The proposed revisions seek to simplify and clarify language and definitions at the heart of the standard, particularly around what qualifies as a Recognized Environmental Condition (REC), what qualifies as a Historical Recognized Environmental Condition (HREC) and it introduces a new term, the Controlled Recognized Environmental Condition (CREC). Generally speaking, these changes seek to provide greater clarity in identifying whether an environmental condition currently represents an immediate risk to a property, or that the identified risks have been addressed under regulatory oversight and do not constitute a significant risk at present.
Other updated areas to be found in ASTM E-1527 13 include:
- Language discussing how to evaluate for Vapor Encroachment Conditions (VECs), and provides a more refined definition of the term “migration”. In addition, indoor air quality was previously considered outside of the scope of a Phase I ESA, but considering the addition of the VEC review, indoor air quality can now be assessed in relation to vapor intrusion/migration effects from petroleum and other volatile chemical plumes at or in the Site vicinity.
- A requirement for the environmental professional conducting the assessment to complete local and state agency regulatory file reviews if the target Site or adjoining properties appears in regulatory databases identifying these properties as having a record of a petroleum product or hazardous material release, as being a generator of hazardous waste or other regulatory signifiers.
For those interested in more information, please see a good summary of the proposed changes and the history of the Phase I ESA standard in its relation to the EPA’s All Appropriate Inquiries at Environmental Data Resources’ website.
Effective January 1, 2013, all businesses required to submit Hazardous Materials Management Plans (HMMPs) and other hazardous materials related documentation to Certified Unified Program Agencies (CUPA), must now submit their annual reporting through the new web-based California Environmental Reporting System (CERS).
Weber, Hayes and Associates has undergone training for this program and can assist clients in preparing and submitting their required documentation.
The Safe Drinking Water State Revolving Fund (SDWSRF) accepts applications through the Universal PreApplication Process each year for a short window of time. This year, applications are being accepted from May 3 through July 8, 2013. Note: The 2013 deadline has now passed. Next year’s window will likely open and close over a similar time frame.

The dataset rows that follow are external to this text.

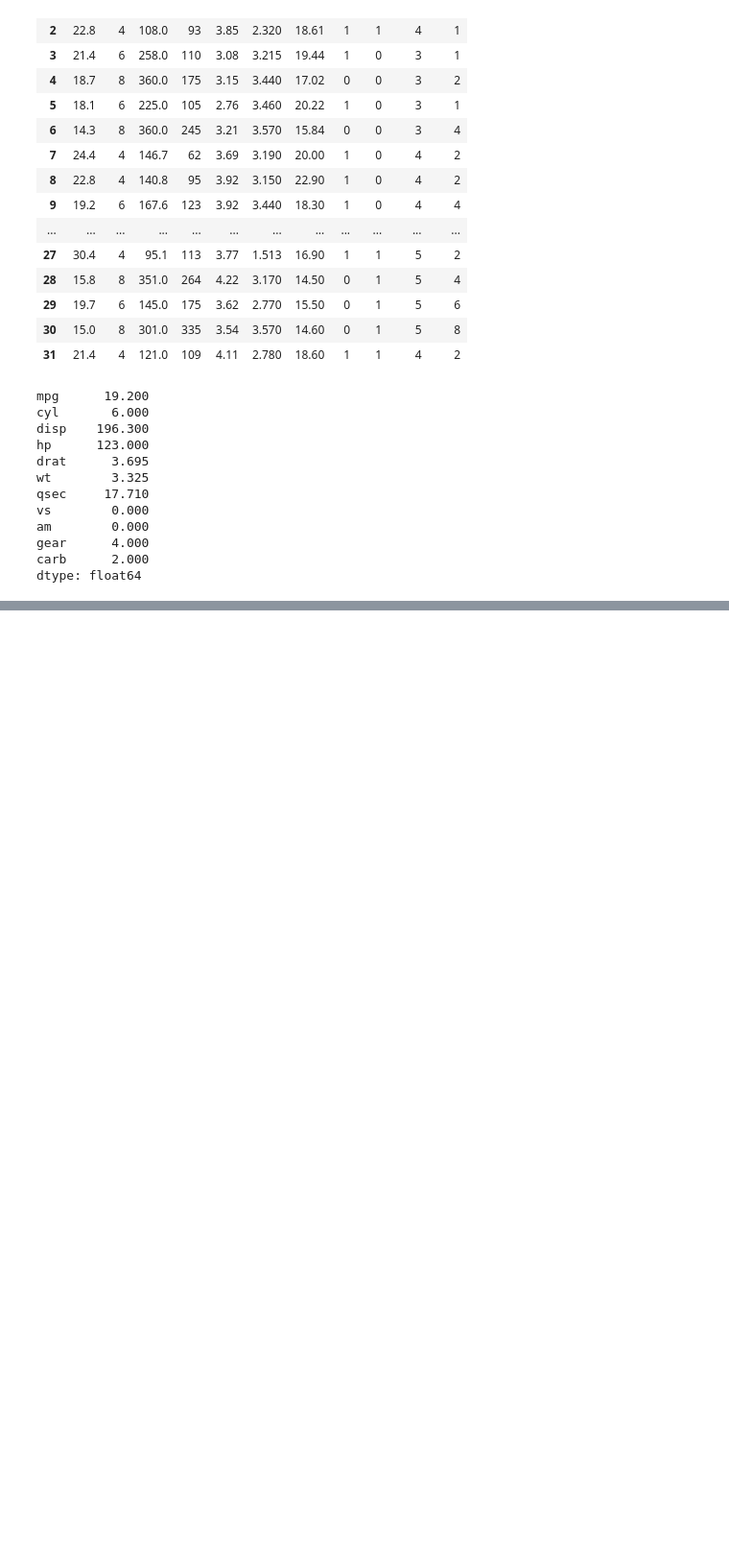
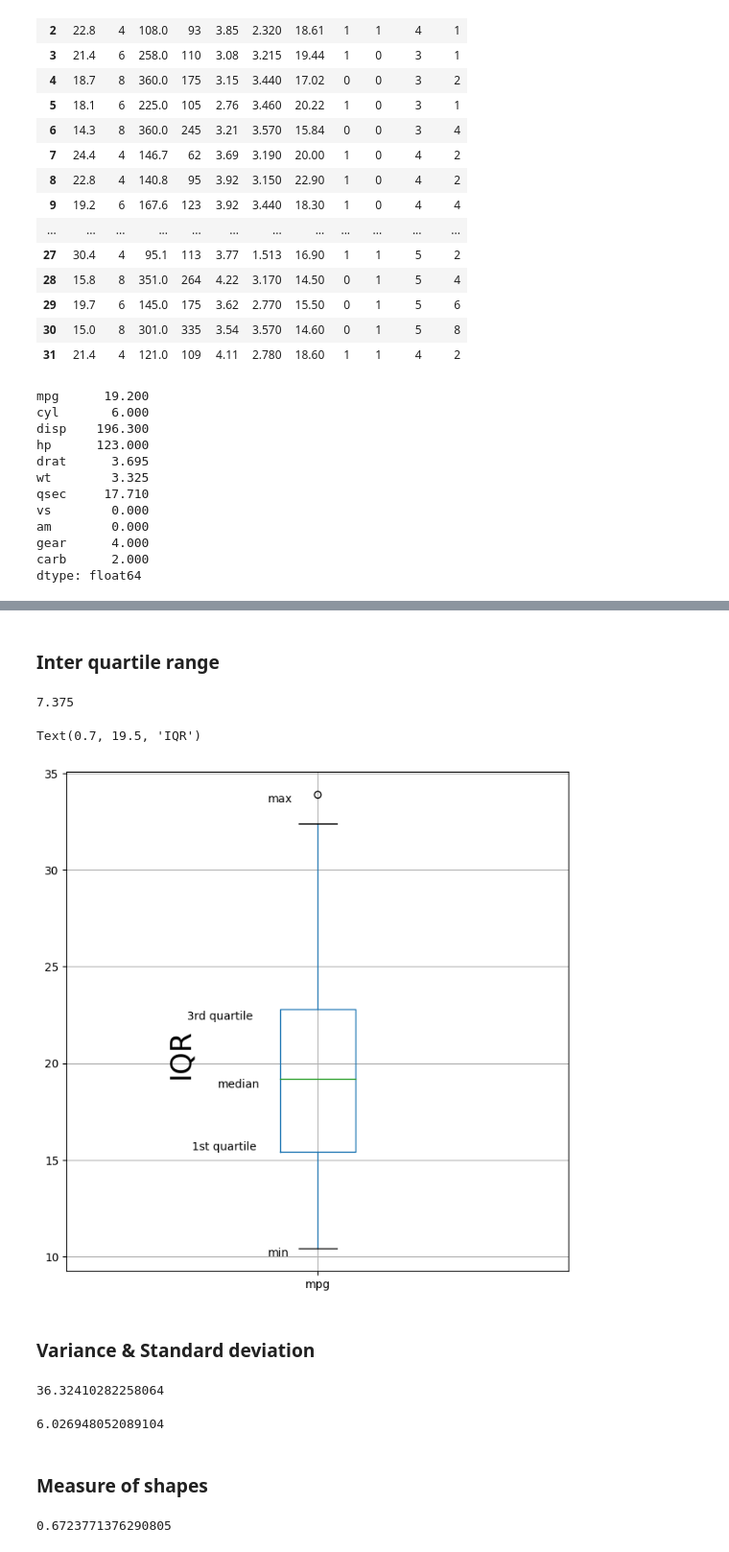
Before and after one commit to Gladson-J/Machine_Learning, a Jupyter notebook: Descriptive statistics-2.ipynb, the cells around one changed output, grey strips where cells are left out. Shown at 96% size. Drawn from its saved outputs; the diff is of its cells as text; code cells hidden in the pictures; blank space fills up the shorter version.

```diff
--- a/Descriptive statistics-2.ipynb
+++ b/Descriptive statistics-2.ipynb
@@ -88,0 +114,37 @@ car1.median
+# %% [markdown]
+### Inter quartile range
+# %%
+car1['mpg'].quantile(0.75)-car1['mpg'].quantile(0.25)
+# %% [output]
+7.375
+# %%
+car1.boxplot(column='mpg' ,return_type='axes',
+            figsize=(8,8))
+
+plt.text(x=0.74,y=22.25,s='3rd quartile')
+plt.text(x=0.8,y=18.75,s='median')
+plt.text(x=0.75,y=15.5,s='1st quartile')
+plt.text(x=0.9,y=10,s='min')
+plt.text(x=0.9,y=33.5,s='max')
+plt.text(x=0.7,y=19.5,s='IQR',rotation=90,size=25)
+# %% [output]
+Text(0.7, 19.5, 'IQR')
+[figure, added]
+# %% [markdown]
+### Variance & Standard deviation
+# %%
+#Variance
+car1['mpg'].var()
+# %% [output]
+36.32410282258064
+# %%
+#std.deviation
+car1['mpg'].std()
+# %% [output]
+6.026948052089104
+# %% [markdown]
+### Measure of shapes
+# %%
+car1['mpg'].skew()
+# %% [output]
+0.6723771376290805
```
Also changed, not shown: parts of 6 cells of this notebook.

Weber, Hayes and Associates has successfully assisted schools and other public institutions in their application process to the SDWSRF. This is a great means to remedy longstanding water quality issues for party’s strapped for the necessary resources.

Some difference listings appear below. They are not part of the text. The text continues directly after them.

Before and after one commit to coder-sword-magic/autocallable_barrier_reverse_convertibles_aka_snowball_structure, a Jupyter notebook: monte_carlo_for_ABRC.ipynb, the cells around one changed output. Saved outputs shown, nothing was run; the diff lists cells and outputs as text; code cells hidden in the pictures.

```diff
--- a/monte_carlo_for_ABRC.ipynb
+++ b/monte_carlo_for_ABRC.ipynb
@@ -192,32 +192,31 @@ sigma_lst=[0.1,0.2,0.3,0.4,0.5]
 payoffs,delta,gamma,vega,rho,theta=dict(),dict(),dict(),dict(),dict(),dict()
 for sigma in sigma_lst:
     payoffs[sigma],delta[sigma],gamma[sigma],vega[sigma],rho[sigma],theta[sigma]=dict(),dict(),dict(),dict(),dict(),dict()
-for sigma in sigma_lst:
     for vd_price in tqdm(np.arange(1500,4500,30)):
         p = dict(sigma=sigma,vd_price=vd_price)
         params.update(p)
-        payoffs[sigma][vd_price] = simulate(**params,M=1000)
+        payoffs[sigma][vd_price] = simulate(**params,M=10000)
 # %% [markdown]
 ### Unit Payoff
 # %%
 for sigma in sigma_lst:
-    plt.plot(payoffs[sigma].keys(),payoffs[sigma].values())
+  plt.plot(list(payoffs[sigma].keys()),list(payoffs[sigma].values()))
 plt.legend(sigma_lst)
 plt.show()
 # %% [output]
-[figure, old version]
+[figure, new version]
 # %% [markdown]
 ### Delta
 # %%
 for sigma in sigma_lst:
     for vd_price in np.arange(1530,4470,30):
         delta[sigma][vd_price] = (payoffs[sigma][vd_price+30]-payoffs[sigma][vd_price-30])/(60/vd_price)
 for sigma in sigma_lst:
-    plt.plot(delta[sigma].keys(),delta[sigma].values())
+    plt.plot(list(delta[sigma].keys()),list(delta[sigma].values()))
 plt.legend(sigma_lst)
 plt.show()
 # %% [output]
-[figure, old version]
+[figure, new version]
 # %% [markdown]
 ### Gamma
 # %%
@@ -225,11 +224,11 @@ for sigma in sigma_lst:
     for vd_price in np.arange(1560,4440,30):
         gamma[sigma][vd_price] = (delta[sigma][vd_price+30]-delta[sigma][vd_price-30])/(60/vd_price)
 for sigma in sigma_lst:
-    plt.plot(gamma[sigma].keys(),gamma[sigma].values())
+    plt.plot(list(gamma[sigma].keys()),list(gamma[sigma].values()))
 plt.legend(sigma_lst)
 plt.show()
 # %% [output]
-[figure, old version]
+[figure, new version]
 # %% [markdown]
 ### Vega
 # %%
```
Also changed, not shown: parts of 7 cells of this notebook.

This funding mechanism provides a pathway to remedy deficiencies with public water systems, whether they be associated with health risks, compliance issues with the Safe Drinking Water Act, or outdated water systems for communities unable to raise the necessary funds to replace. While this is a prioritized funding system, there is a large amount of funding available. In addition, the relative ease of applying to the SDWSRF can make a little effort up-front highly worthwhile by protecting a community’s drinking water quality for future generations.

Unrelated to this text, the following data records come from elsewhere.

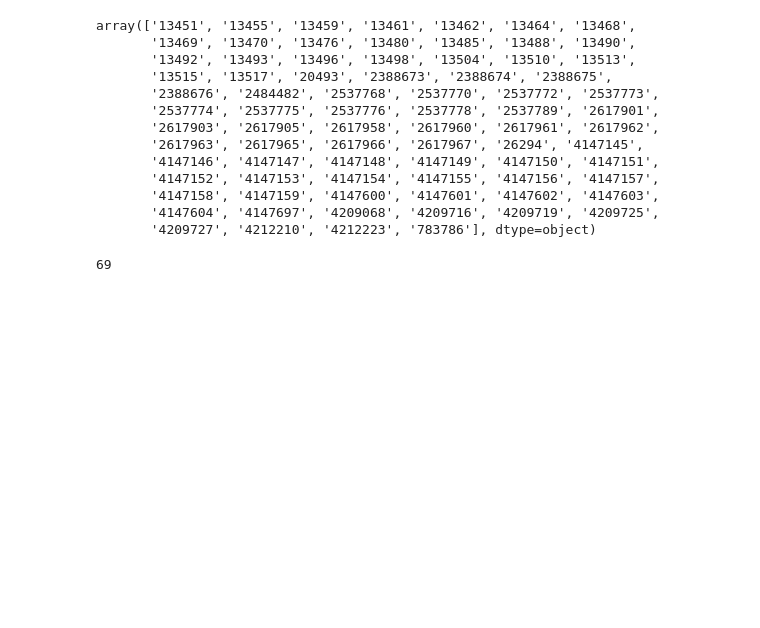
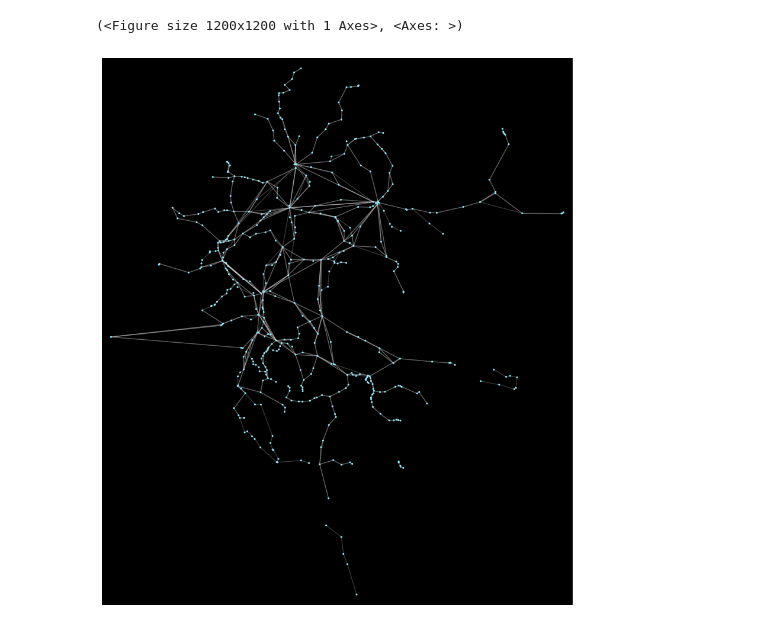
Before and after one commit to LucaPoli59/Da_TrNet, a Jupyter notebook: first_analysis.ipynb, the cells around one changed output. Drawn from its saved outputs; the diff is of its cells as text; code cells hidden in the pictures; blank space fills up the shorter version.

```diff
--- a/first_analysis.ipynb
+++ b/first_analysis.ipynb
@@ -67 +34,5 @@ feed.trips
+# %%
+src = GTFS_PATH_OTHER
+example_feed = 1139
+in_path = os.path.join(src, f'{example_feed}.zip')
 # %%
@@ -85,25 +64,16 @@ fig.show()
-# %%
-feed.stops['stop_id'].unique()
-# %% [output]
-array(['13451', '13455', '13459', '13461', '13462', '13464', '13468',
-       '13469', '13470', '13476', '13480', '13485', '13488', '13490',
-       '13492', '13493', '13496', '13498', '13504', '13510', '13513',
-       '13515', '13517', '20493', '2388673', '2388674', '2388675',
-       '2388676', '2484482', '2537768', '2537770', '2537772', '2537773',
-       '2537774', '2537775', '2537776', '2537778', '2537789', '2617901',
-       '2617903', '2617905', '2617958', '2617960', '2617961', '2617962',
-       '2617963', '2617965', '2617966', '2617967', '26294', '4147145',
-       '4147146', '4147147', '4147148', '4147149', '4147150', '4147151',
-       '4147152', '4147153', '4147154', '4147155', '4147156', '4147157',
-       '4147158', '4147159', '4147600', '4147601', '4147602', '4147603',
-       '4147604', '4147697', '4209068', '4209716', '4209719', '4209725',
-       '4209727', '4212210', '4212223', '783786'], dtype=object)
-# %%
-start = 7*60*60
-end = 10*60*60
-g = ptr.load_feed_as_graph(feed, start, end, name=graph_name)
-# ptr.generate_plot(g)
-# %%
-nx.number_of_nodes(g)
-# %% [output]
-69
+# %%
+start = 7*60*60
+end = 22*60*60
+
+date_min, service_ids_min = min(ptg.read_service_ids_by_date(in_path).items())
+date_max, service_ids_max = max(ptg.read_service_ids_by_date(in_path).items())
+view_min, view_max = {'trips.txt': {'service_id': service_ids_min}}, {'trips.txt': {'service_id': service_ids_max}}
+feed_min = ptg.load_feed(in_path, view=view_min)
+feed_max = ptg.load_feed(in_path, view=view_max)
+g_min = ptr.load_feed_as_graph(feed_min, start, end, name="Trenitalia")
+g_max = ptr.load_feed_as_graph(feed_max, start, end, name="Trenitalia")
+# %%
+ptr.generate_plot(g_min)
+# %% [output]
+(<Figure size 1200x1200 with 1 Axes>, <Axes: >)
+[figure, added]
```
Also changed, not shown: parts of 15 cells of this notebook, 3 other files.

For more information on the SDWSRF, please see the California Department of Public Health’s website.
For a cost-effectiveness analysis tool for funding sources, please see the EPA’s Financing Alternatives Comparison Tool (FACT).
The State Water Resources Control Board (SWRCB) recently adopted the Low-Threat Underground Storage Tank Case Closure Policy (Low-Threat Closure Policy), effective August 17, 2012. The Low-Threat Closure Policy specifies that in the absence of unique attributes of a case or site-specific conditions that demonstrably increase the risk associated with residual petroleum constituents, cases that meet the eight (8) general and three (3) media-specific criteria described in the policy, are defined as being a low threat to human health, safety or the environment and are appropriate for closure pursuant to Health and Safety Code section 25296.10.
Weber, Hayes and Associates has been reviewing Leaking Underground Storage Tank (LUST) cases for eligibility for low threat case closure since the policy’s adoption last year. We have now closed multiple sites under this new policy and are happy to discuss its implications for your LUST site.
Low-Threat Closure Policy Watchdog Effort
Weber, Hayes and Associates was proud to support efforts to evaluate the potential impacts of the recently adopted Low-Threat UST Closure Policy. See http://ustlowriskpolicy.org/ for comments on the policy, background information and perspectives on the future of contamination cleanup in California.